We miss each other, and the telephone or even FaceTime is a poor substitute for face to face conversation with friends. But supposedly isolating ourselves from each other denies the virus the opportunity to move from one of us to the other.
One of the silver linings in this experience is that–for the moment–Trump has stopped braying about how gifted and brilliant he is, how perfectly he’s handling this situation (don’t call it a crisis!) and how the Democrats and the media are hoaxing (yes, it’s a word) the electorate with exaggerated claims about the virus. Meanwhile, he takes no responsibility for anything. Wherever the buck stops, it doesn’t come close to his desk.
One more thing slightly off the subject. Trump has made keeping aliens out of the country a priority, scheming to build a wall at the southern border despite the refusal of Congress to fund it. He has warned from time to time that he is trying to avert an invasion. Now, he finds his presidency threatened by an invasion he can’t stop with bluster or barriers. The Corona virus is invading our country, in part because of the incompetence of this administration which, among other things, dismantled the White House apparatus designed to anticipate, plan for and establish the infrastructure to combat epidemics and pandemics.

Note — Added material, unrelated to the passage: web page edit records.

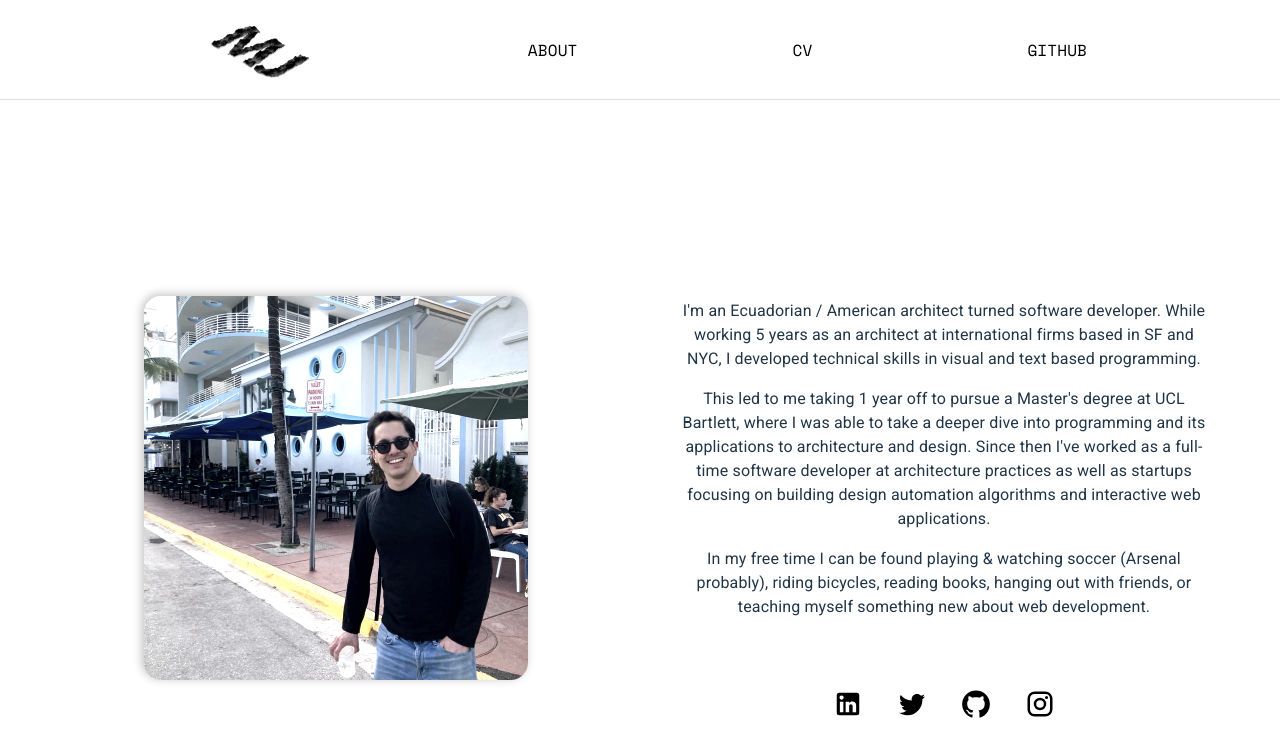
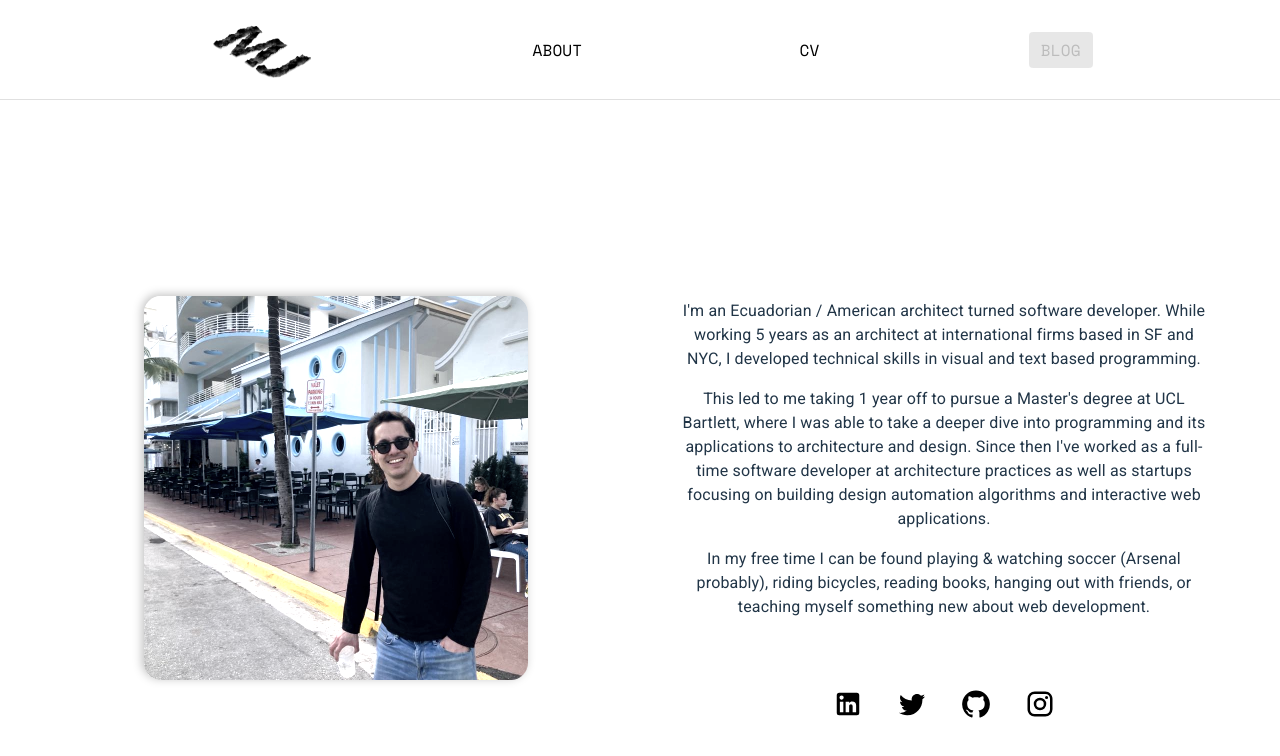
Before and after one commit to M-JULIANI/portfolio, a React (Vite) app: page /portfolio/about in a window 1280 px wide. Shown: the top 756 px of the page. Built offline with nearby package versions, Linux system fonts and the light colour scheme.

Commit message:
guard blog button for now

```diff
--- a/src/Layout.tsx
+++ b/src/Layout.tsx
@@ -11,6 +11,8 @@ export const openCV = () => window.open("assets/Marco-Juliani-Resume-2024.pdf",
 
 export const openPlanBee = () => window.open("https://www.food4rhino.com/en/app/planbee", "_blank");
 export const openGithub = () => window.open("https://github.com/M-JULIANI", "_blank");
+
+export const openBlog = () => {};
 
 export type MenuItemInfo = {
   label: string;
@@ -35,9 +37,9 @@ const initMenuItems = (navigate: (path: string) => void, handleClose?: () => voi
     type: "link",
   },
   {
-    label: "Github",
+    label: "Blog",
     action: () => {
-      openGithub();
+      openBlog();
       handleClose ? handleClose() : null;
     },
     type: "link",
@@ -91,7 +93,7 @@ export const Layout: React.FC<{ node: NodeInfo | null; children: JSX.Element; of
             <>
               {menuItems.map((m) => {
                 return (
-                  <Button sx={{ ...ButtonStyle }} onClick={m.action}>
+                  <Button sx={{ ...ButtonStyle }} disabled={m.label === "Blog"} onClick={m.action}>
                     <Typography sx={{ ...DrawerElementsStyle }}>{m.label}</Typography>
                   </Button>
                 );
--- a/src/Menu.tsx
+++ b/src/Menu.tsx
@@ -1,14 +1,14 @@
-import * as React from 'react';
-import Button from '@mui/material/Button';
-import Menu from '@mui/material/Menu';
-import MenuItem from '@mui/material/MenuItem';
-import { ButtonStyle, DrawerElementsStyle } from './styles';
-import { MenuItemInfo } from './Layout';
+import * as React from "react";
+import Button from "@mui/material/Button";
+import Menu from "@mui/material/Menu";
+import MenuItem from "@mui/material/MenuItem";
+import { ButtonStyle, DrawerElementsStyle } from "./styles";
+import { MenuItemInfo } from "./Layout";
 
 type MenuProps = {
   menuItems: MenuItemInfo[];
-}
-export const BasicMenu: React.FC<MenuProps>= ({menuItems}) => {
+};
+export const BasicMenu: React.FC<MenuProps> = ({ menuItems }) => {
   const [anchorEl, setAnchorEl] = React.useState<null | HTMLElement>(null);
   const open = Boolean(anchorEl);
   const handleClick = (event: React.MouseEvent<HTMLButtonElement>) => {
@@ -22,11 +22,11 @@ export const BasicMenu: React.FC<MenuProps>= ({menuItems}) => {
     <div>
       <Button
         id="basic-button"
-                aria-controls={open ? 'basic-menu' : undefined}
+        aria-controls={open ? "basic-menu" : undefined}
         aria-haspopup="true"
-                aria-expanded={open ? 'true' : undefined}
+        aria-expanded={open ? "true" : undefined}
         onClick={handleClick}
-                sx={{ ...ButtonStyle}}
+        sx={{ ...ButtonStyle }}
       >
         Menu
       </Button>
@@ -36,17 +36,24 @@ export const BasicMenu: React.FC<MenuProps>= ({menuItems}) => {
         open={open}
         onClose={handleClose}
         MenuListProps={{
-                    'aria-labelledby': 'basic-button',
+          "aria-labelledby": "basic-button",
         }}
       >
-                {menuItems.map(m => {
-                    return <MenuItem sx={{ ...DrawerElementsStyle }} onClick={() => {
+        {menuItems.map((m) => {
+          return (
+            <MenuItem
+              sx={{ ...DrawerElementsStyle }}
+              onClick={() => {
                 handleClose();
                 m.action();
-                    }}>{m.label}</MenuItem>
+              }}
+              disabled={m.label === "Blog"}
+            >
+              {m.label}
+            </MenuItem>
+          );
         })}
-
       </Menu>
     </div>
   );
-}
+};
--- a/src/styles.ts
+++ b/src/styles.ts
@@ -1,19 +1,24 @@
 export const DrawerElementsStyle = {
-    fontFamily: 'Space Mono',
-    fontSize: 16
-}
+  fontFamily: "Space Mono",
+  fontSize: 16,
+};
 
-export const CardColor = '#fafafa';
+export const CardColor = "#fafafa";
 
-export const DarkGrayCard = '#4a4a4a';
+export const DarkGrayCard = "#4a4a4a";
 
 export const ButtonStyle = {
-    color: 'black',
-    '&:hover': {
-        color: 'white',
-        backgroundColor: '#d4d4d4'
-    },
-    '&:focus': {
-        outline: 'none'
-    }
-}
+  color: "black",
+  "&:hover": {
+    color: "white",
+    backgroundColor: "#d4d4d4",
+  },
+  "&:focus": {
+    outline: "none",
+  },
+  "&:disabled": {
+    opacity: 0.75,
+    cursor: "not-allowed",
+    backgroundColor: "#e0e0e0",
+  },
+};
```
Lines whose indentation alone changed are shown as unchanged.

I was examining tomatoes in the supermarket the other day, wearing my protective latex gloves, when the woman standing dangerously close to me asked if I thought the tomatoes were “good”. I allowed as how this was, after all, a supermarket and one had to lower one’s expectations. She was also wearing latex gloves. I asked her where she got them. “Oh,” she said, “I bought them in a store. I work at NIH. We’ve been preparing for this for quite a while.” We could have been preparing for this for quite a while, individually and as a country, if we had been told the truth about the situation and the White House hadn’t sat on the responsible agencies to keep them from doing much.
Here we are. We will have an opportunity soon to install competent, experienced, knowledgeable people in positions where they can start to right the ship of state and us along with it. We won’t be trapped in our homes forever. When that opportunity comes we will have to take meaningful action.
What, as Vladimir Lenin once asked, is to be done? Each of us needs to ask ourself “What can I do?” We can give money, of course, if we can afford it. More than that, more importantly, we can invest our energies by knocking on doors, working phone banks, doing whatever volunteer work is needed. And not in our own neighborhood, city or state if the issue isn’t in doubt near you. If you live in California, think about going to Arizona for a few weeks. If you live in New York, Maryland or Washington, DC, go to Pennsylvania. If you live in Chicago or northern Illinois, go to Wisconsin. Working on a political campaign is boring, but it’s also exhilarating, working on a worthy cause at a moment in our history when the stakes couldn’t be greater.
Think about it, though. We’re a long way from the finish line. A lot could change. The election is still eight months away. Assuming that Biden continues to win primaries, he is the likely nominee. Bernie Sanders did well as long as moderate candidates were splitting the moderate vote. With the exit of Pete Buttigieg, Elizabeth Warren and Mike Bloomberg, the moderate vote coalesced around Biden. But the Democratic Convention–if there is one–is also months away.
But that’s in the future. Right now, we’re stuck inside or on our porches if the weather is good. Stay safe, be well and drink plenty of fluids.